*** Opening RECORD EXCERPTS ***
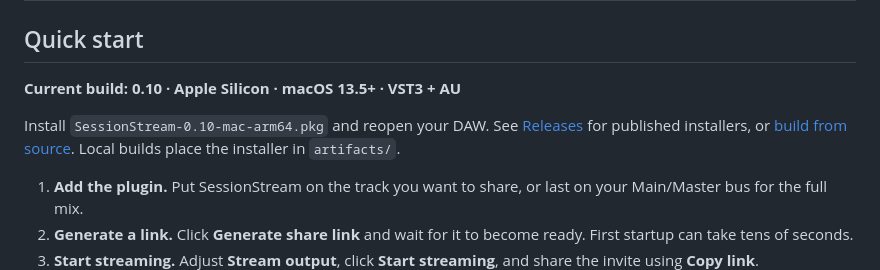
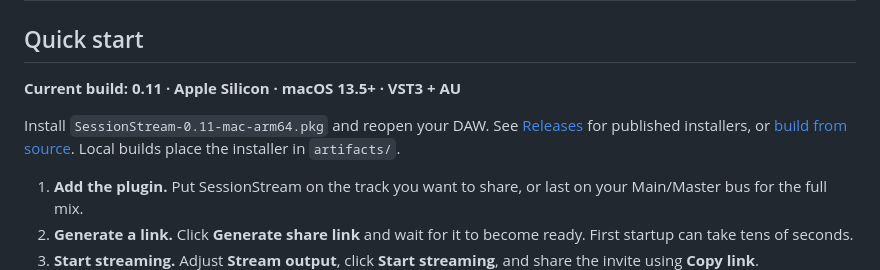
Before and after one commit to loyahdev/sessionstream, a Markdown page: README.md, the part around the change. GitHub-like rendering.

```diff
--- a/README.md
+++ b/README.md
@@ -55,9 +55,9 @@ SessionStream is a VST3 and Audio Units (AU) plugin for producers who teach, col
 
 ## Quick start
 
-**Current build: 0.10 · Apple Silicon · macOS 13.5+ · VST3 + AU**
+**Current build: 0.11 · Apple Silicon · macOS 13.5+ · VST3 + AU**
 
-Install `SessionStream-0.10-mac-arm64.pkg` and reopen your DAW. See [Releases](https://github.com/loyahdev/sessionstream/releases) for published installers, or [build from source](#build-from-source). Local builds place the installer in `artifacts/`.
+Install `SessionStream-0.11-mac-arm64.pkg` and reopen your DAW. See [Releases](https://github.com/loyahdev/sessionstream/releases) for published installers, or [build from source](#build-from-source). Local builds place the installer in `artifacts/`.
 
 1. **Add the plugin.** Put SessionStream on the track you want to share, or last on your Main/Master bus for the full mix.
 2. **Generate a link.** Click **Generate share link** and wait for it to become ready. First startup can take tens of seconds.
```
*** Closing RECORD EXCERPTS ***
— REQUIRED ACTION —
The copy you write out must match the entries word for word, minus their pictures.

— RESPONSE AREA —
Before and after one commit to loyahdev/sessionstream, a Markdown page: README.md, the part around the change. GitHub-like rendering.

```diff
--- a/README.md
+++ b/README.md
@@ -55,9 +55,9 @@ SessionStream is a VST3 and Audio Units (AU) plugin for producers who teach, col
 
 ## Quick start
 
-**Current build: 0.10 · Apple Silicon · macOS 13.5+ · VST3 + AU**
+**Current build: 0.11 · Apple Silicon · macOS 13.5+ · VST3 + AU**
 
-Install `SessionStream-0.10-mac-arm64.pkg` and reopen your DAW. See [Releases](https://github.com/loyahdev/sessionstream/releases) for published installers, or [build from source](#build-from-source). Local builds place the installer in `artifacts/`.
+Install `SessionStream-0.11-mac-arm64.pkg` and reopen your DAW. See [Releases](https://github.com/loyahdev/sessionstream/releases) for published installers, or [build from source](#build-from-source). Local builds place the installer in `artifacts/`.
 
 1. **Add the plugin.** Put SessionStream on the track you want to share, or last on your Main/Master bus for the full mix.
 2. **Generate a link.** Click **Generate share link** and wait for it to become ready. First startup can take tens of seconds.
```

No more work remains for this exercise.